FES helps Philippines face challenges from climate change to workers’ rights to violent extremism

The globalization of work, the tectonic shifts in geopolitics, and climate change are all having an impact on the archipelagic South-East Asian nation of more than 100 million inhabitants where FES has been working since 1964.

The Philippines is a complex and dynamic country, facing a range of challenges and opportunities. Some of these it shares with others in South-East Asia, but others are specific to its own particular circumstances and history. Friedrich-Ebert-Stiftung (FES) has been working alongside stakeholders in this unique country since 1964, bringing a voice for social justice and democracy through dialogue and international cooperation. 

The Philippines is facing many of the same challenges of the 21st Century as any other country, but some more than most. The globalization of work, the tectonic shifts in geopolitics, and climate change are all having an impact on the archipelagic South-East Asian nation of more than 100 million inhabitants.

With respect to climate change, there is a need for urgent action on both adaptation and mitigation. The Philippines is the world’s fifth most climate-vulnerable country, and has borne the brunt of some of the strongest typhoons to make landfall anywhere. On the other hand, the Philippines’ own electricity is produced largely by burning imported coal, which is neither economically nor environmentally sustainable. 

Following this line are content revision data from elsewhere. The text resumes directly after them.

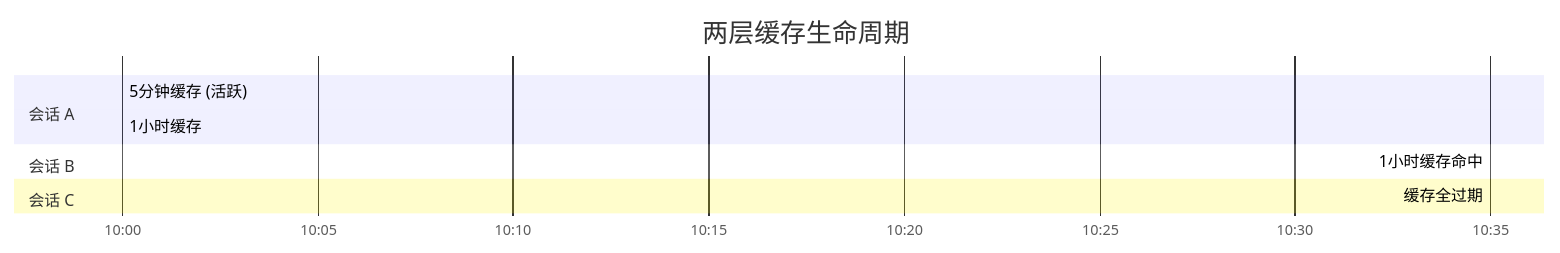
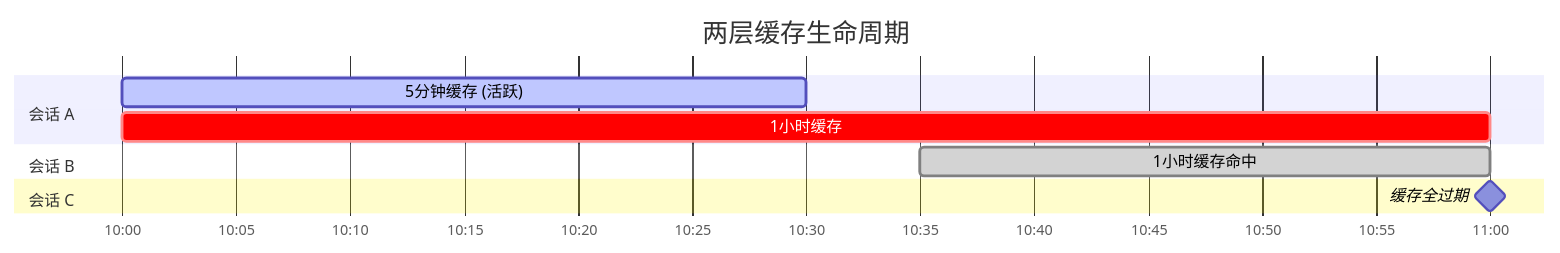
One commit to whitefirer/whitefirer.github.io changed the diagram in posts/2026/05/03/prompt-caching-deepseek/index.md. Above: the diagram before and after it, drawn with Mermaid. The commit also changed 6 other files, not shown here.

Commit message:
chore: track mermaid toolbar commit in submodule whitefirer/mysite@1e9db11295fca029b2d861ac4bbec84c6bdd98a9

```diff
--- a/posts/2026/05/03/prompt-caching-deepseek/index.md
+++ b/posts/2026/05/03/prompt-caching-deepseek/index.md
@@ -157,13 +157,13 @@
 {{< mermaid >}}
 gantt
     title 两层缓存生命周期
     dateFormat  HH:mm
     axisFormat  %H:%M
     section 会话 A
-    5分钟缓存 (活跃)     :active, 10:00, 30min
-    1小时缓存             :crit, 10:00, 60min
+    5分钟缓存 (活跃)     :active, 10:00, 10:30
+    1小时缓存             :crit, 10:00, 11:00
     section 会话 B
-    1小时缓存命中         :done, 10:35, 25min
+    1小时缓存命中         :done, 10:35, 11:00
     section 会话 C
-    缓存全过期            :1min
+    缓存全过期            :milestone, 11:00, 0min
 {{< /mermaid >}}
```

What the country needs is a generation of its own renewable energy experts, with the technical, business and political skills to build a sustainable and adequate energy supply. This is precisely the objective of the Renewable Energy Boot Camp, a training programme supported by FES, which entered its second year in 2018. 

The courses last 12 or 18 months, and bring together young people with some relevant background and, more importantly, the potential and attitude to become leaders on renewable energy. “Last year the focus was on helping units of local governments to switch to renewable energy in their own operations,” FES Resident Representative Johannes Kadura said. “Under FES guidance, the teams went into the provinces, and pitched the business case for making the switch to the local offices.” Around half of the plans drawn up have been taken forward to the stage of discussing implementation, he said. 

In addition to helping shape future generations of experts, FES also works with current decision makers to inform energy policy and practices. In this it can contribute lessons from Germany’s own energy journey. Some Philippine decision-makers have been considering nuclear power to help wean the country off imported coal and reduce emissions. However, the cornerstone of Berlin’s own Energiewende, or “energy transformation”, is the aim to phase out nuclear power by 2022. This decision was driven by public demand, but also by the weighty business argument: The true cost of nuclear power must include the future handling of the waste, as well as the decommissioning of power stations.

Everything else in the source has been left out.